When a line below contains the string "Actor", show that line.

INPUT RECORDS >>
"""

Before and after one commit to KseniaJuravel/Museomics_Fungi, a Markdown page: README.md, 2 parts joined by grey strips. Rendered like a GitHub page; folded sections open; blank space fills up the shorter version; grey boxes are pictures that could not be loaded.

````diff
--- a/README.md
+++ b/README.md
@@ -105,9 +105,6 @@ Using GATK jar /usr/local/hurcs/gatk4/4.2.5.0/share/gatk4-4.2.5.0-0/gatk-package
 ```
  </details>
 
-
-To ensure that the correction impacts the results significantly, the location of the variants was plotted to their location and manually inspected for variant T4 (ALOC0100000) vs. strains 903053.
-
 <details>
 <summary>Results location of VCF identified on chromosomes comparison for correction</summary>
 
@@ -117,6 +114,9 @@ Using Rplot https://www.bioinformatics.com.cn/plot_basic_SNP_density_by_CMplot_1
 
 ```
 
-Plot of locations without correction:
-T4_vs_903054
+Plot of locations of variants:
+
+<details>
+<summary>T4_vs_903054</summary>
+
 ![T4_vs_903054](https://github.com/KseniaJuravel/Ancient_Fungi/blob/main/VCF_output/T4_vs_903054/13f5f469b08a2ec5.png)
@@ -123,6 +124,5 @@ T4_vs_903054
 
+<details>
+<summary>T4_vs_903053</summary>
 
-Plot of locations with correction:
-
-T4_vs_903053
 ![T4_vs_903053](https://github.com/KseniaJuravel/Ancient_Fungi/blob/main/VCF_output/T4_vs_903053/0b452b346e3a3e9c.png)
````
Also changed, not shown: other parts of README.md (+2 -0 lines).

"""
"""

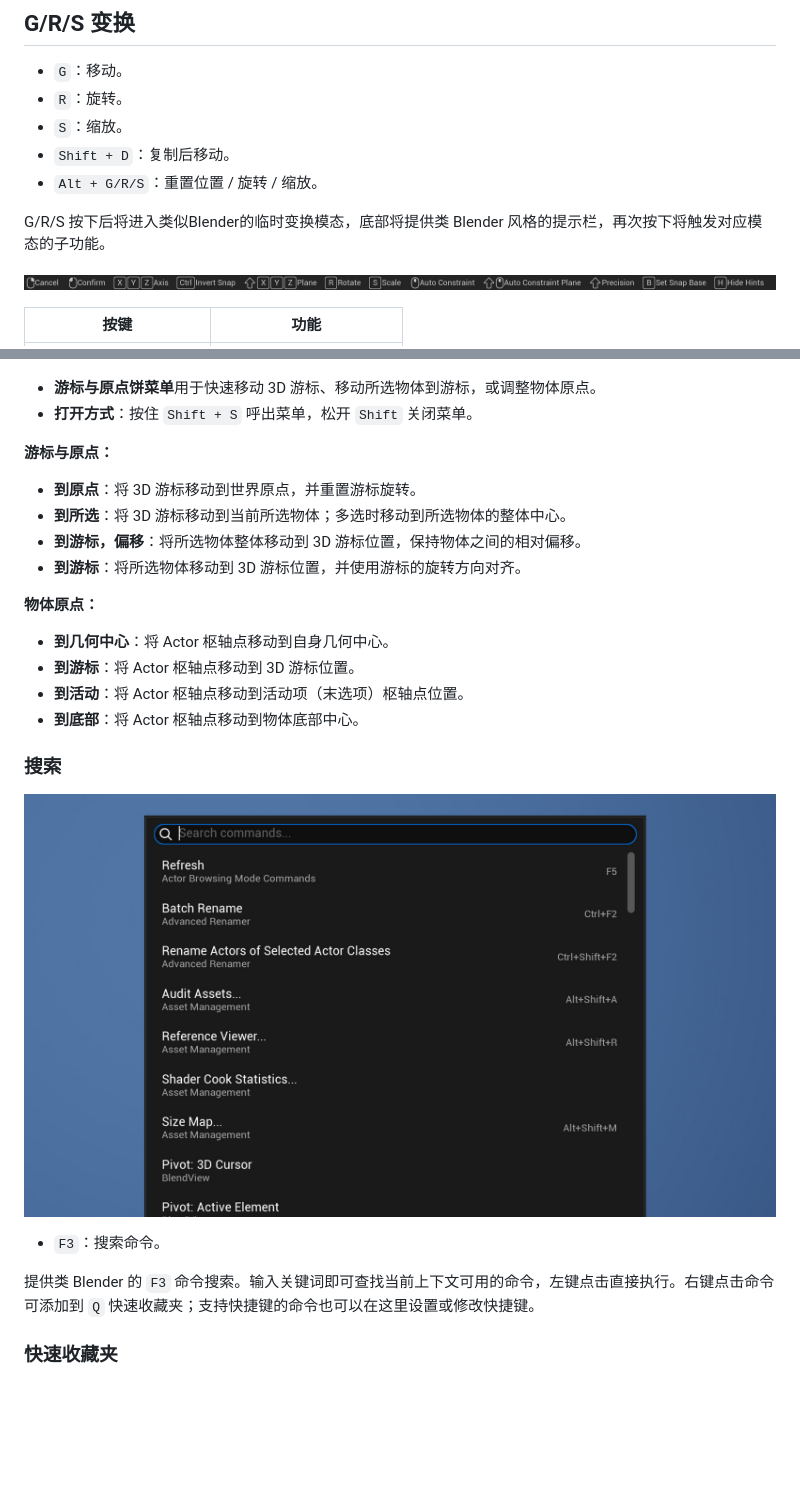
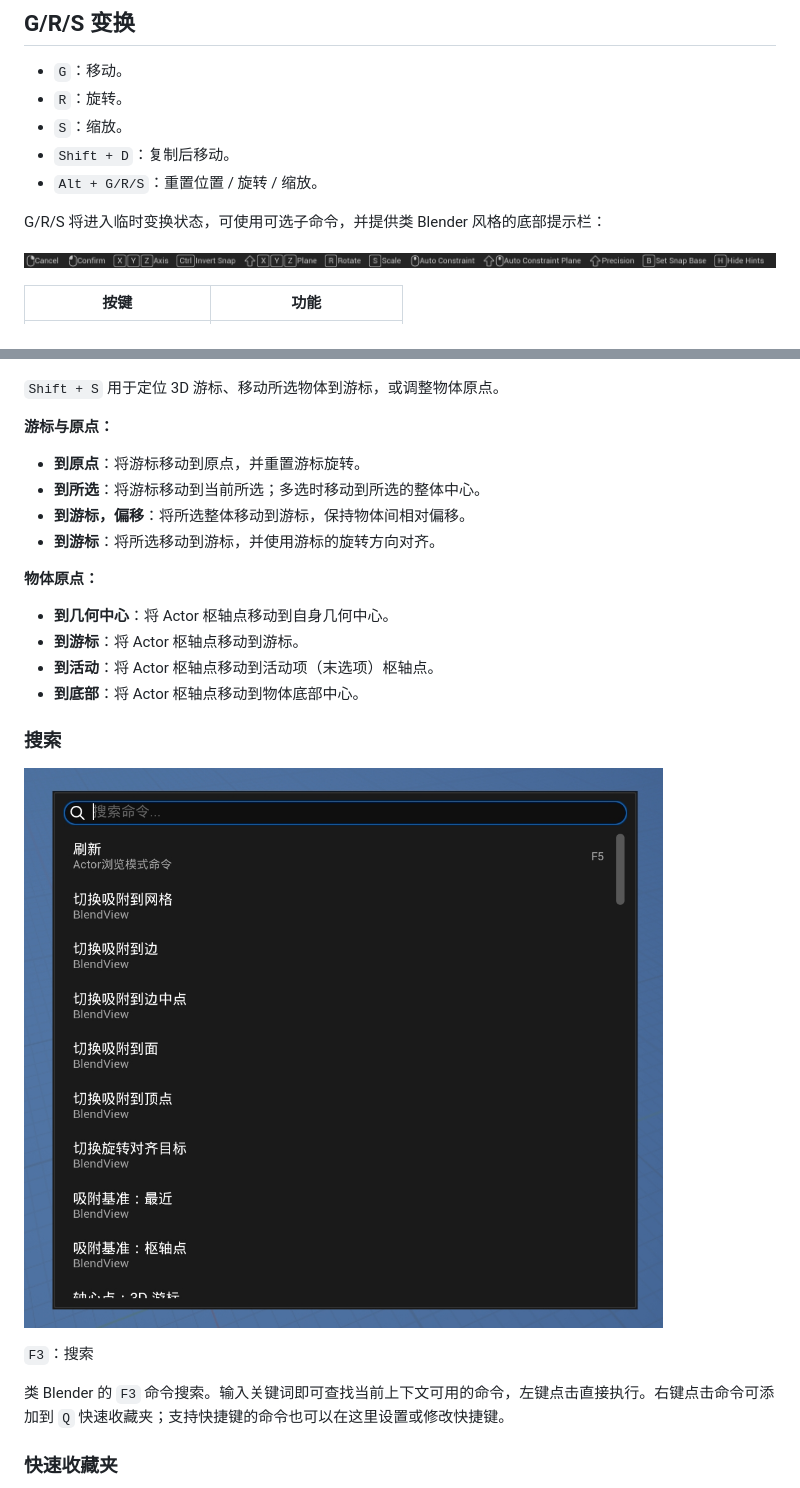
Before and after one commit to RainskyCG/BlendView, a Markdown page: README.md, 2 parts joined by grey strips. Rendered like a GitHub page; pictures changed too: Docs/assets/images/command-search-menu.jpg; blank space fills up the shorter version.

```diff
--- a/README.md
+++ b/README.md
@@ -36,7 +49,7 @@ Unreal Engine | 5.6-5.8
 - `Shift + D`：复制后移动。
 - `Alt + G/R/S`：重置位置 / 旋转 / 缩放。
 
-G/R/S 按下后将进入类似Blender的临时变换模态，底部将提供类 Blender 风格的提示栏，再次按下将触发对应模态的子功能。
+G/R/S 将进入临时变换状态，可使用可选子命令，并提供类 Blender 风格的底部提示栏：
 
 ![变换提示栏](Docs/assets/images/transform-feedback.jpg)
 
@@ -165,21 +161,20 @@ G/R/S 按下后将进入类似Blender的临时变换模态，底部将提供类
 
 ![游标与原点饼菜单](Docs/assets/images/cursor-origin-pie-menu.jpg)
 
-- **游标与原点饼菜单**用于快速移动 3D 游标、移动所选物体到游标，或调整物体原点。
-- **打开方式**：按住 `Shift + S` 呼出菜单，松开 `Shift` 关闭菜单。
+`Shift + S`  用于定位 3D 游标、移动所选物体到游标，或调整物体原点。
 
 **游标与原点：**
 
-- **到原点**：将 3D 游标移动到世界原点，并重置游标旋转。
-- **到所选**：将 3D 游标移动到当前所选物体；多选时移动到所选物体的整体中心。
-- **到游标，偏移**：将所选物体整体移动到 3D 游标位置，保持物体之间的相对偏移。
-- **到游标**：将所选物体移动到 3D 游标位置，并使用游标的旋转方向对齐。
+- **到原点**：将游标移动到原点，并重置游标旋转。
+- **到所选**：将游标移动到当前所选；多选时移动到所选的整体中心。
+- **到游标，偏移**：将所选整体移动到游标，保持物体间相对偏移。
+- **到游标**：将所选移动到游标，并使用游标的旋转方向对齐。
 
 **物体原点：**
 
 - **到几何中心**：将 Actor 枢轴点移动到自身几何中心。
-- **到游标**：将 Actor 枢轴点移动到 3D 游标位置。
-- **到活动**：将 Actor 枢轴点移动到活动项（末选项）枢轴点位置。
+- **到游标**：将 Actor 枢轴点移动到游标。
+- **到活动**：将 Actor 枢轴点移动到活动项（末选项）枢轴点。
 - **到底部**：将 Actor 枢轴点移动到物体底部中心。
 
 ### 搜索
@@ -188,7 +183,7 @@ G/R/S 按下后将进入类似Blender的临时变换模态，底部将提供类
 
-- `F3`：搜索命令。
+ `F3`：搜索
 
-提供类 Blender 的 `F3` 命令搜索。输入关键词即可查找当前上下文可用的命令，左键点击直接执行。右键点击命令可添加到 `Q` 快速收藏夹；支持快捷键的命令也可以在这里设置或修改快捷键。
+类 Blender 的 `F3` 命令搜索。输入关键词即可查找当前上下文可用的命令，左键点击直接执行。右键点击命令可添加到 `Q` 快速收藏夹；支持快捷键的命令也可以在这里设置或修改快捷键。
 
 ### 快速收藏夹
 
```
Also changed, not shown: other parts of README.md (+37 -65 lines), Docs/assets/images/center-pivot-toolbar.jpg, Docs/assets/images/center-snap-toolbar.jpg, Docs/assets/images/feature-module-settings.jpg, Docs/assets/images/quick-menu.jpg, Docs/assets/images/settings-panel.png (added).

"""
"""

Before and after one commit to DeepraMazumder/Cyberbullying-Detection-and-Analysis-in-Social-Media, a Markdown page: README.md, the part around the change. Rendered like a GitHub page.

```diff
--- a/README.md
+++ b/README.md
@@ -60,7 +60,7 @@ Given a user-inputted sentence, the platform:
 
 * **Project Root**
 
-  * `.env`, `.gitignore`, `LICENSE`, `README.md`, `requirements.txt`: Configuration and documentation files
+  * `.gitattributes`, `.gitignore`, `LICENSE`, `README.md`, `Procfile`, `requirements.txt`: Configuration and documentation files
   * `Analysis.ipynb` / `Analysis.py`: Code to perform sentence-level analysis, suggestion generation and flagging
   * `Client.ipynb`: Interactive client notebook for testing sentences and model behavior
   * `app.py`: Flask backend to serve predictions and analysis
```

"""

TASK SOLUTION >>
 - **到几何中心**：将 Actor 枢轴点移动到自身几何中心。
-- **到游标**：将 Actor 枢轴点移动到 3D 游标位置。
-- **到活动**：将 Actor 枢轴点移动到活动项（末选项）枢轴点位置。
+- **到游标**：将 Actor 枢轴点移动到游标。
+- **到活动**：将 Actor 枢轴点移动到活动项（末选项）枢轴点。
 - **到底部**：将 Actor 枢轴点移动到物体底部中心。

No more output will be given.